Description of the task. Reproduce the records that follow exactly; any picture among them stays out.

:::

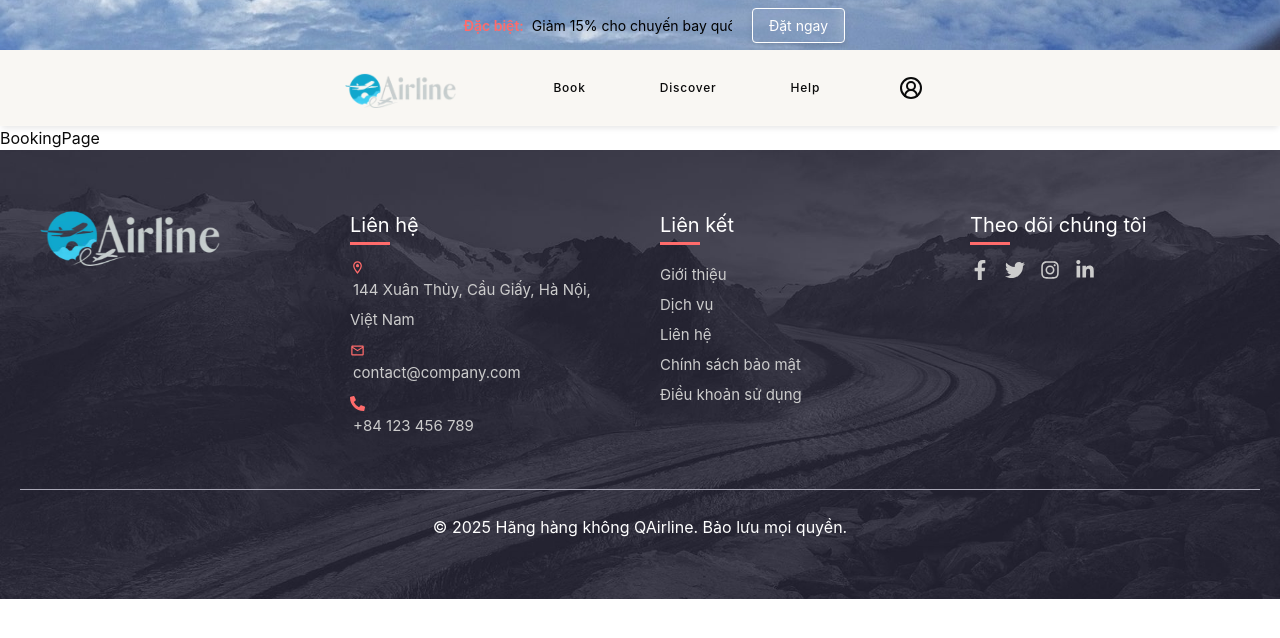
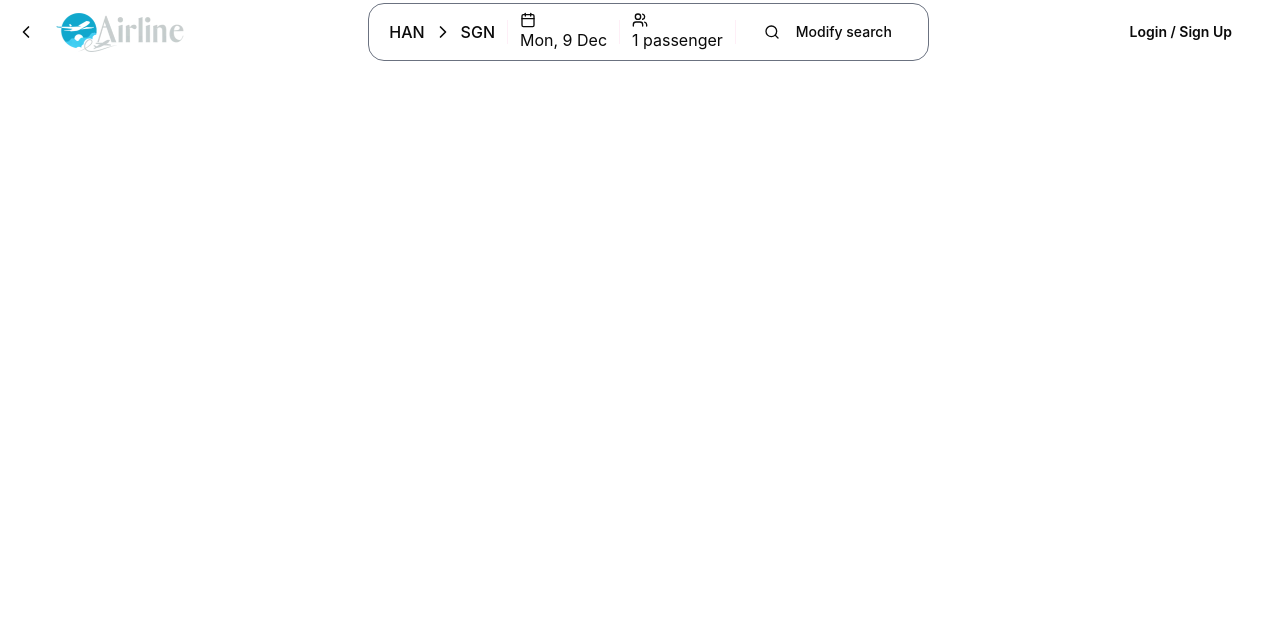
Before and after one commit to djnhngocduc/QAirline, a React (Create React App) app in the folder frontend/: page /booking in a window 1280 px wide. Shown: the top 638 px of the page. Built offline with nearby package versions, Linux system fonts and the light colour scheme.

Commit message:
create navbar for booking

```diff
--- a/frontend/src/App.js
+++ b/frontend/src/App.js
@@ -3,10 +3,11 @@ import Banner from './layouts/Banner';
 import Navbar from './layouts/Navbar';
 import Footer from './layouts/Footer';
 import AppRoutes from './AppRoutes';
+import { NavbarBooking } from './layouts/Navbar/NavbarBooking';
 
 function LayoutSelector() {
   const { pathname } = useLocation();
-  if (pathname.startsWith('/admin')) {
+  if (pathname.startsWith('/admin') || pathname.startsWith('/booking')) {
     return <AppRoutes />
   }
   return (
--- /dev/null
+++ b/frontend/src/layouts/Navbar/NavbarBooking.jsx
@@ -0,0 +1,134 @@
+import { useState, useEffect } from 'react';
+import { Button } from '../../components/ui/Button';
+import {
+  Calendar,
+  ChevronLeft,
+  ChevronRight,
+  Search,
+  Users,
+} from 'lucide-react';
+import { useNavigate } from 'react-router-dom';
+import UserProfile from './UserProfile';
+import axios from 'axios';
+
+export function NavbarBooking() {
+  const navigate = useNavigate();
+  const [isLoggedIn, setIsLoggedIn] = useState(false);
+  const [userInfo, setUserInfo] = useState({ name: '', email: '' });
+
+  // Kiểm tra nếu người dùng đã đăng nhập
+  useEffect(() => {
+    const token = localStorage.getItem('token');
+    if (token) {
+      setIsLoggedIn(true); // Người dùng đã đăng nhập
+      fetchUserInfo(token);
+    } else {
+      setIsLoggedIn(false); // Người dùng chưa đăng nhập
+    }
+  }, []);
+
+  const handleLoginClick = () => {
+    navigate('/login');
+  };
+
+  const handleLogout = () => {
+    localStorage.removeItem('token');
+    setIsLoggedIn(false);
+    setUserInfo({ name: '', email: '' });
+    navigate('/');
+  };
+
+  const fetchUserInfo = async (token) => {
+    try {
+      const response = await axios.get(
+        'http://localhost:5000/api/customer/my-info',
+        {
+          headers: {
+            Authorization: `Bearer ${token}`,
+          },
+        }
+      );
+      const { first_name, last_name, User } = response.data;
+      setUserInfo({ name: `${first_name} ${last_name}`, email: User.email });
+    } catch (error) {
+      console.error('Error fetching user info:', error);
+    }
+  };
+
+  return (
+    <nav
+      className="fixed left-0 right-0 top-0 z-50 transition-colors duration-300 'bg-transparent"
+    >
+      <div className="container mx-auto flex h-16 w-full items-center justify-between px-4">
+        {/* Left section */}
+        <div className="flex items-center gap-4">
+          <a href="/" className="flex items-center gap-5">
+            <ChevronLeft className="hover:text-[#ff4d4d]  h-5 w-5" />
+            {/* Logo bên cạnh */}
+            <img
+              src="/assets/logo.png" // Path to your image
+              alt="Logo"
+              className="h-[40px] max-sm:h-[30px]"  // Adjust size and ensure it fits inside the circle
+            />
+          </a>
+        </div>
+
+        {/* Center section */}
+        <div
+          className="flex flex-col items-center rounded-2xl px-5 pt-1 md:flex-row md:gap-3 md:border md:py-2 border-gray-500"
+        >
+          <div className="flex items-center gap-2">
+            <span className="font-medium">HAN</span>
+            <ChevronRight className="h-5 w-5 " />
+            <span className="font-medium">SGN</span>
+          </div>
+          <div className="hidden h-6 w-px bg-primary/20 xl:block" />
+          <div className="hidden items-center gap-2 xl:block">
+            <Calendar className="h-4 w-4" />
+            <span>Mon, 9 Dec</span>
+          </div>
+          <div className="hidden h-6 w-px bg-primary/20 xl:block" />
+          <div className="hidden items-center gap-2 xl:block">
+            <Users className="h-4 w-4" />
+            <span>1 passenger</span>
+          </div>
+          <div className="hidden h-6 w-px bg-primary/20 lg:block" />
+          <div>
+            <Button
+              variant="ghost"
+              className="hover:text-[#ff4d4d] hover:bg-transparent"
+            >
+              <Search className="mr-2 h-4 w-4" />
+              Modify search
+            </Button>
+          </div>
+        </div>
+
+        {/* Right section */}
+        <div className="flex items-center gap-4">
+          {!isLoggedIn ? (
+            <Button
+              variant="link"
+              onClick={handleLoginClick}
+              className="text-[#0a0a0a] font-semibold hover:text-[#ff4d4d]"
+            >
+              Login / Sign Up
+            </Button>
+          ) : (
+            <UserProfile
+              name={userInfo.name}
+              id={userInfo.email}
+              tier="Burgundy"
+              avios={5}
+              qpoints={10}
+              onLogout={handleLogout}
+              isBooking={true}
+            />
+          )}
+          <span className="hidden text-sm font-medium text-gray-800 lg:block hover:text-primary transition-colors">
+          </span>
+        </div>
+      </div>
+    </nav>
+  );
+}
--- a/frontend/src/pages/BookingPage/BookingPage.jsx
+++ b/frontend/src/pages/BookingPage/BookingPage.jsx
@@ -1,7 +1,9 @@
+import { NavbarBooking } from "../../layouts/Navbar/NavbarBooking";
+
 function BookingPage() {
   return (
     <>
-      BookingPage
+      <NavbarBooking />
     </>
   )
 }
```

:::

Response for this exercise.
Before and after one commit to djnhngocduc/QAirline, a React (Create React App) app in the folder frontend/: page /booking in a window 1280 px wide. Shown: the top 638 px of the page. Built offline with nearby package versions, Linux system fonts and the light colour scheme.

Commit message:
create navbar for booking

```diff
--- a/frontend/src/App.js
+++ b/frontend/src/App.js
@@ -3,10 +3,11 @@ import Banner from './layouts/Banner';
 import Navbar from './layouts/Navbar';
 import Footer from './layouts/Footer';
 import AppRoutes from './AppRoutes';
+import { NavbarBooking } from './layouts/Navbar/NavbarBooking';
 
 function LayoutSelector() {
   const { pathname } = useLocation();
-  if (pathname.startsWith('/admin')) {
+  if (pathname.startsWith('/admin') || pathname.startsWith('/booking')) {
     return <AppRoutes />
   }
   return (
--- /dev/null
+++ b/frontend/src/layouts/Navbar/NavbarBooking.jsx
@@ -0,0 +1,134 @@
+import { useState, useEffect } from 'react';
+import { Button } from '../../components/ui/Button';
+import {
+  Calendar,
+  ChevronLeft,
+  ChevronRight,
+  Search,
+  Users,
+} from 'lucide-react';
+import { useNavigate } from 'react-router-dom';
+import UserProfile from './UserProfile';
+import axios from 'axios';
+
+export function NavbarBooking() {
+  const navigate = useNavigate();
+  const [isLoggedIn, setIsLoggedIn] = useState(false);
+  const [userInfo, setUserInfo] = useState({ name: '', email: '' });
+
+  // Kiểm tra nếu người dùng đã đăng nhập
+  useEffect(() => {
+    const token = localStorage.getItem('token');
+    if (token) {
+      setIsLoggedIn(true); // Người dùng đã đăng nhập
+      fetchUserInfo(token);
+    } else {
+      setIsLoggedIn(false); // Người dùng chưa đăng nhập
+    }
+  }, []);
+
+  const handleLoginClick = () => {
+    navigate('/login');
+  };
+
+  const handleLogout = () => {
+    localStorage.removeItem('token');
+    setIsLoggedIn(false);
+    setUserInfo({ name: '', email: '' });
+    navigate('/');
+  };
+
+  const fetchUserInfo = async (token) => {
+    try {
+      const response = await axios.get(
+        'http://localhost:5000/api/customer/my-info',
+        {
+          headers: {
+            Authorization: `Bearer ${token}`,
+          },
+        }
+      );
+      const { first_name, last_name, User } = response.data;
+      setUserInfo({ name: `${first_name} ${last_name}`, email: User.email });
+    } catch (error) {
+      console.error('Error fetching user info:', error);
+    }
+  };
+
+  return (
+    <nav
+      className="fixed left-0 right-0 top-0 z-50 transition-colors duration-300 'bg-transparent"
+    >
+      <div className="container mx-auto flex h-16 w-full items-center justify-between px-4">
+        {/* Left section */}
+        <div className="flex items-center gap-4">
+          <a href="/" className="flex items-center gap-5">
+            <ChevronLeft className="hover:text-[#ff4d4d]  h-5 w-5" />
+            {/* Logo bên cạnh */}
+            <img
+              src="/assets/logo.png" // Path to your image
+              alt="Logo"
+              className="h-[40px] max-sm:h-[30px]"  // Adjust size and ensure it fits inside the circle
+            />
+          </a>
+        </div>
+
+        {/* Center section */}
+        <div
+          className="flex flex-col items-center rounded-2xl px-5 pt-1 md:flex-row md:gap-3 md:border md:py-2 border-gray-500"
+        >
+          <div className="flex items-center gap-2">
+            <span className="font-medium">HAN</span>
+            <ChevronRight className="h-5 w-5 " />
+            <span className="font-medium">SGN</span>
+          </div>
+          <div className="hidden h-6 w-px bg-primary/20 xl:block" />
+          <div className="hidden items-center gap-2 xl:block">
+            <Calendar className="h-4 w-4" />
+            <span>Mon, 9 Dec</span>
+          </div>
+          <div className="hidden h-6 w-px bg-primary/20 xl:block" />
+          <div className="hidden items-center gap-2 xl:block">
+            <Users className="h-4 w-4" />
+            <span>1 passenger</span>
+          </div>
+          <div className="hidden h-6 w-px bg-primary/20 lg:block" />
+          <div>
+            <Button
+              variant="ghost"
+              className="hover:text-[#ff4d4d] hover:bg-transparent"
+            >
+              <Search className="mr-2 h-4 w-4" />
+              Modify search
+            </Button>
+          </div>
+        </div>
+
+        {/* Right section */}
+        <div className="flex items-center gap-4">
+          {!isLoggedIn ? (
+            <Button
+              variant="link"
+              onClick={handleLoginClick}
+              className="text-[#0a0a0a] font-semibold hover:text-[#ff4d4d]"
+            >
+              Login / Sign Up
+            </Button>
+          ) : (
+            <UserProfile
+              name={userInfo.name}
+              id={userInfo.email}
+              tier="Burgundy"
+              avios={5}
+              qpoints={10}
+              onLogout={handleLogout}
+              isBooking={true}
+            />
+          )}
+          <span className="hidden text-sm font-medium text-gray-800 lg:block hover:text-primary transition-colors">
+          </span>
+        </div>
+      </div>
+    </nav>
+  );
+}
--- a/frontend/src/pages/BookingPage/BookingPage.jsx
+++ b/frontend/src/pages/BookingPage/BookingPage.jsx
@@ -1,7 +1,9 @@
+import { NavbarBooking } from "../../layouts/Navbar/NavbarBooking";
+
 function BookingPage() {
   return (
     <>
-      BookingPage
+      <NavbarBooking />
     </>
   )
 }
```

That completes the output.